Task requirements =
Line by line, copy the entries exactly, excluding the pictures.

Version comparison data
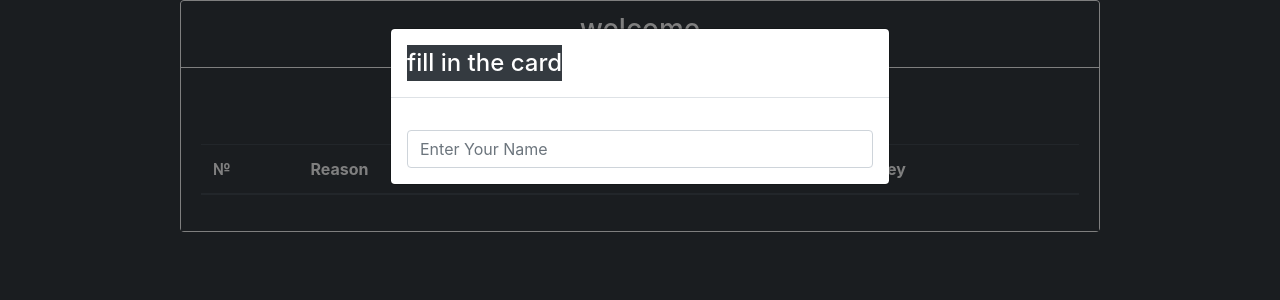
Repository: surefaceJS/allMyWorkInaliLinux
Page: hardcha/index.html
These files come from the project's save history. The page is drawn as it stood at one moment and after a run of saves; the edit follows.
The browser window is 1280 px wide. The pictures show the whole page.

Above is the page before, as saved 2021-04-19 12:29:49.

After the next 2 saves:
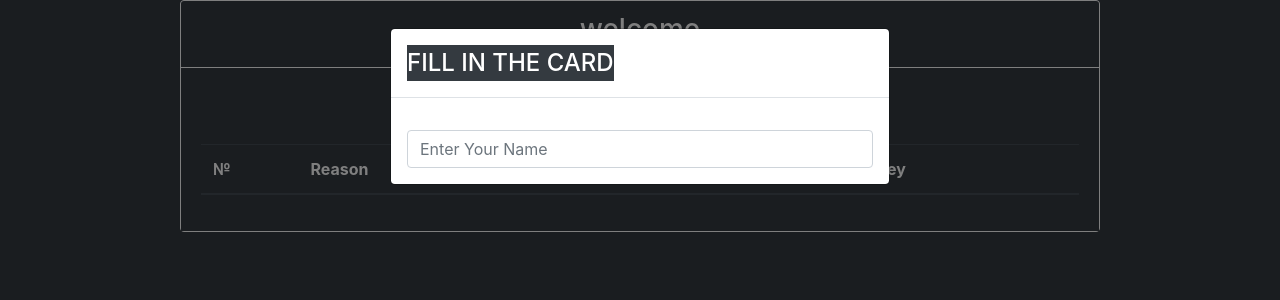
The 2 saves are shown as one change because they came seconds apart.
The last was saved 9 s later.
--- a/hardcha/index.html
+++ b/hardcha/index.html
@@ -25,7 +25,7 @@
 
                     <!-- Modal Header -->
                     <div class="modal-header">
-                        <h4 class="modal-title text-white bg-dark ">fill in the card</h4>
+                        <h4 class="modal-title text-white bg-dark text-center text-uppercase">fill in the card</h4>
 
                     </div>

Completed task =
Repository: surefaceJS/allMyWorkInaliLinux
Page: hardcha/index.html
These files come from the project's save history. The page is drawn as it stood at one moment and after a run of saves; the edit follows.
The browser window is 1280 px wide. The pictures show the whole page.

Above is the page before, as saved 2021-04-19 12:29:49.

After the next 2 saves:
The 2 saves are shown as one change because they came seconds apart.
The last was saved 9 s later.
--- a/hardcha/index.html
+++ b/hardcha/index.html
@@ -25,7 +25,7 @@
 
                     <!-- Modal Header -->
                     <div class="modal-header">
-                        <h4 class="modal-title text-white bg-dark ">fill in the card</h4>
+                        <h4 class="modal-title text-white bg-dark text-center text-uppercase">fill in the card</h4>
 
                     </div>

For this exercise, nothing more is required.